- Trang HM, Cole DEC, Rubin AL, Pierratos A, Siu S, Vieth R (1998) Evidence that vitamin D3 increases serum 25- hydroxyvitamin D more efficiently than does vitamin D2. Am J Clin Nutr 68:854-858
- Armas LAG, Hollis BW, Heaney RP (2004) Vitamin D2 is much less effective than vitamin D3 in humans. J Clin Endocrinol Metab 89:5387-5391
- Cipriani C, Romagnoli E, Pepe J (2013) Long-term bioavailability after a single oral or intramuscular administration of 600,000 IU of ergocalciferol or cholecalciferol: implications for treatment and prophylaxis. J Clin Endocrinol Metab 98:2709-2715
- Romagnoli E, Mascia ML, Cipriani C et al (2008) Short and longterm variations in serum calciotropic hormones after a single very large dose of ergocalciferol (vitamin D2) or cholecalciferol (vitamin D3) in the elderly. J Clin Endocrinol Metab 93:3015-3020
- Battista C, Viti R, Minisola S et al (2013) Over-supplementation of vitamin D in two patients with primary hyperparathyroidism. Hormones (Athens) 12:598-601
- Gallagher JC, Sai A, Templin T 2nd, Smith L 2012 Dose response to vitamin D supplementation in postmenopausal women: a randomized trial. Ann Intern Med 156:425-437
- Cipriani C, Romagnoli E, Scillitani A et al (2010) Effect of a single oral dose of 600,000 IU of cholecalciferol on serum calciotropic hormones in young subjects with vitamin D deficiency: a prospective intervention study. J Clin Endocrinol Metab 95:4771-4777
- Cipriani C, Pepe J, Piemonte S, Colangelo L, Cilli M, Minisola S 2014 Vitamin D and its relationship with obesity and muscle. Int J Endocrinol 2014:841248
- American Geriatrics Society Workgroup on Vitamin D Supplementation for Older Adults (2014) Recommendations abstracted from the American Geriatrics Society Consensus Statement on vitamin D for prevention of falls and their consequences.
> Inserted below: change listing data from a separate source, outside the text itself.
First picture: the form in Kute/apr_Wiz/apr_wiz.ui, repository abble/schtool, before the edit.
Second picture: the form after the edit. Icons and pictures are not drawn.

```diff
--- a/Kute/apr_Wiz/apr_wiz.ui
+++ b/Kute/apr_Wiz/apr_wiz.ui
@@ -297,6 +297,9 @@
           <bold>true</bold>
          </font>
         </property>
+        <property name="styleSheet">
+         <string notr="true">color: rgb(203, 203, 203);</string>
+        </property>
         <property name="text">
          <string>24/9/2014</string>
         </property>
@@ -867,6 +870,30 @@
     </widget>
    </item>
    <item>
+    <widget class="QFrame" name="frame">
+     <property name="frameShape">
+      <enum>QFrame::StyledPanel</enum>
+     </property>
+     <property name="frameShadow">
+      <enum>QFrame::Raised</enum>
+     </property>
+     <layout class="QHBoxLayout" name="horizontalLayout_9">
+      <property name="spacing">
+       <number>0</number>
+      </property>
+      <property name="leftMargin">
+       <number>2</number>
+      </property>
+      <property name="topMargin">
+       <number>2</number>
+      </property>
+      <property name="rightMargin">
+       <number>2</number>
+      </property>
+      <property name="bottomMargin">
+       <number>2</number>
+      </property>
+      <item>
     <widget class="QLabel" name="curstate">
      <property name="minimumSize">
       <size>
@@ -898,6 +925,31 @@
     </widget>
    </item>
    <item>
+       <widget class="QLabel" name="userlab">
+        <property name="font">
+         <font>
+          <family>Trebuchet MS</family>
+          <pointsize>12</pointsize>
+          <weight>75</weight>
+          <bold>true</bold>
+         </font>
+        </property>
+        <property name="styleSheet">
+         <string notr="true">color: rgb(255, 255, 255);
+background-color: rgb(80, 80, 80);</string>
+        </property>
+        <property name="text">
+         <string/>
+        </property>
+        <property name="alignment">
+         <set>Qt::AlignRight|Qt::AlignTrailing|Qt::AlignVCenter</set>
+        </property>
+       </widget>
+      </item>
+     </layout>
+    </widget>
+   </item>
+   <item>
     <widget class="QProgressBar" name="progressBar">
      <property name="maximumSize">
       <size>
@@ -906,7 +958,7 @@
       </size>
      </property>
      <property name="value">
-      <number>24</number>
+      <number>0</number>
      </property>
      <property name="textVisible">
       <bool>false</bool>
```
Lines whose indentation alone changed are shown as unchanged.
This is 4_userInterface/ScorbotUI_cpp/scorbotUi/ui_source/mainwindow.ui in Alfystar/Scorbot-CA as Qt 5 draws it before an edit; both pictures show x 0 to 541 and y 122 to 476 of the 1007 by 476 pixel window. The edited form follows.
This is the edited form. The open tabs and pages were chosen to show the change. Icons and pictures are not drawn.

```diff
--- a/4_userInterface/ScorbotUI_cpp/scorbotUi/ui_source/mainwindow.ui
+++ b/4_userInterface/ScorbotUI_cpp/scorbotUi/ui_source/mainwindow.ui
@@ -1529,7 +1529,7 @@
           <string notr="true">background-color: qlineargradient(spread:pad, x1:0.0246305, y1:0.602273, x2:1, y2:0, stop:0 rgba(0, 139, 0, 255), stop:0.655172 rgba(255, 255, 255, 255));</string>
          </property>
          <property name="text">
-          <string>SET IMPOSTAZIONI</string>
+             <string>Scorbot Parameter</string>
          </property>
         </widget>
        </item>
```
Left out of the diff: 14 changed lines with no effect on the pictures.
J Am Geriatr Soc 62:147-152
- Binkley N, Lappe J, Singh RJ et al (2015) Can vitamin D metabolite measurements facilitate a “treat-to-target” paradigm to guide vitamin D supplementation? Osteoporos Int 26:1655-1660